→ Information shown:
== Segment start ==

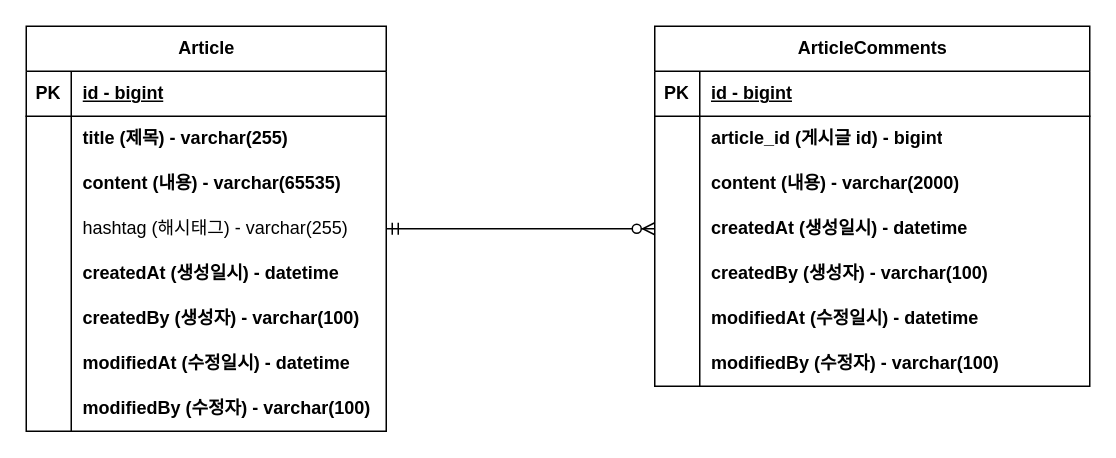
Earlier version of the draw.io diagram document/제목 없는 다이어그램.drawio (Aroma1234/practice-project-board). Source tidied: cells renumbered, new cells numbered last; positions are measured from the earlier drawing's top-left corner, leaving out a move shared by most shapes. Both pictures are drawn from the tidied source at 150%, with x=0, y=0 at pixel (26, 26).
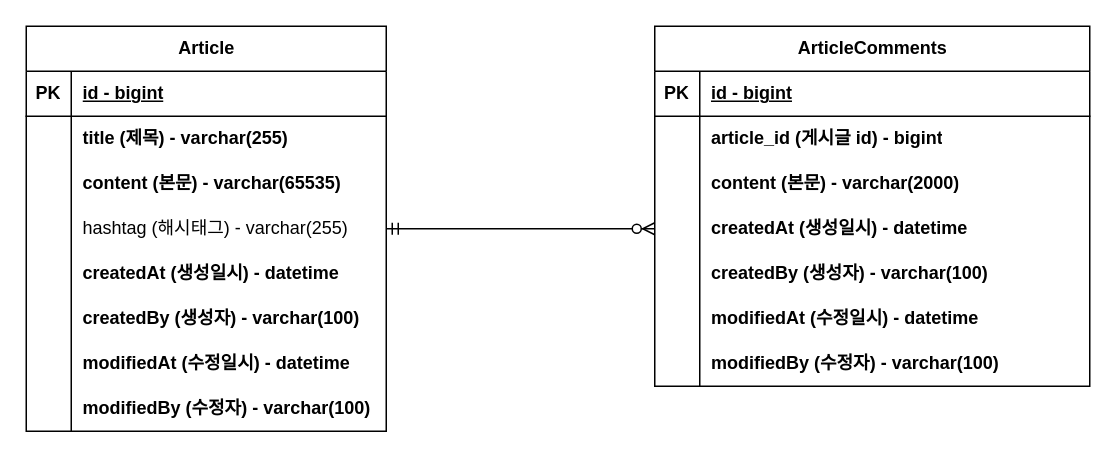
The same page after the edit.

The change refers to these unchanged cells:
```xml
<mxCell id="9" style="shape=tableRow;horizontal=0;startSize=0;swimlaneHead=0;swimlaneBody=0;fillColor=none;top=0;left=0;right=0;bottom=0;" parent="2" vertex="1">
  <mxGeometry y="90" width="240" height="30" as="geometry" />
</mxCell>
<mxCell id="34" style="shape=tableRow;horizontal=0;startSize=0;swimlaneHead=0;swimlaneBody=0;fillColor=none;top=0;left=0;right=0;bottom=0;" parent="27" vertex="1">
  <mxGeometry y="90" width="290" height="30" as="geometry" />
</mxCell>
```

The edit, as a diff of the source:
```diff
@@
-    <mxCell id="11" value="content (내용) - varchar(65535)" style="shape=partialRectangle;fillColor=none;top=0;left=0;bottom=0;right=0;align=left;spacingLeft=6;overflow=hidden;whiteSpace=wrap;html=1;fontStyle=1;" parent="9" vertex="1">
+    <mxCell id="11" value="content (본문) - varchar(65535)" style="shape=partialRectangle;fillColor=none;top=0;left=0;bottom=0;right=0;align=left;spacingLeft=6;overflow=hidden;whiteSpace=wrap;html=1;fontStyle=1;" parent="9" vertex="1">
       <mxGeometry x="30" width="210" height="30" as="geometry" />
     </mxCell>
@@
-    <mxCell id="36" value="content (내용) - varchar(2000)" style="shape=partialRectangle;fillColor=none;top=0;left=0;bottom=0;right=0;align=left;spacingLeft=6;overflow=hidden;whiteSpace=wrap;html=1;fontStyle=1;" parent="34" vertex="1">
+    <mxCell id="36" value="content (본문) - varchar(2000)" style="shape=partialRectangle;fillColor=none;top=0;left=0;bottom=0;right=0;align=left;spacingLeft=6;overflow=hidden;whiteSpace=wrap;html=1;fontStyle=1;" parent="34" vertex="1">
       <mxGeometry x="30" width="260" height="30" as="geometry" />
     </mxCell>
```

== Segment end ==

→ Your objective:
Copy every single line of the material above that holds "mxCell".

→ Exercise answer:
<mxCell id="9" style="shape=tableRow;horizontal=0;startSize=0;swimlaneHead=0;swimlaneBody=0;fillColor=none;top=0;left=0;right=0;bottom=0;" parent="2" vertex="1">
</mxCell>
<mxCell id="34" style="shape=tableRow;horizontal=0;startSize=0;swimlaneHead=0;swimlaneBody=0;fillColor=none;top=0;left=0;right=0;bottom=0;" parent="27" vertex="1">
</mxCell>
-    <mxCell id="11" value="content (내용) - varchar(65535)" style="shape=partialRectangle;fillColor=none;top=0;left=0;bottom=0;right=0;align=left;spacingLeft=6;overflow=hidden;whiteSpace=wrap;html=1;fontStyle=1;" parent="9" vertex="1">
+    <mxCell id="11" value="content (본문) - varchar(65535)" style="shape=partialRectangle;fillColor=none;top=0;left=0;bottom=0;right=0;align=left;spacingLeft=6;overflow=hidden;whiteSpace=wrap;html=1;fontStyle=1;" parent="9" vertex="1">
     </mxCell>
-    <mxCell id="36" value="content (내용) - varchar(2000)" style="shape=partialRectangle;fillColor=none;top=0;left=0;bottom=0;right=0;align=left;spacingLeft=6;overflow=hidden;whiteSpace=wrap;html=1;fontStyle=1;" parent="34" vertex="1">
+    <mxCell id="36" value="content (본문) - varchar(2000)" style="shape=partialRectangle;fillColor=none;top=0;left=0;bottom=0;right=0;align=left;spacingLeft=6;overflow=hidden;whiteSpace=wrap;html=1;fontStyle=1;" parent="34" vertex="1">
     </mxCell>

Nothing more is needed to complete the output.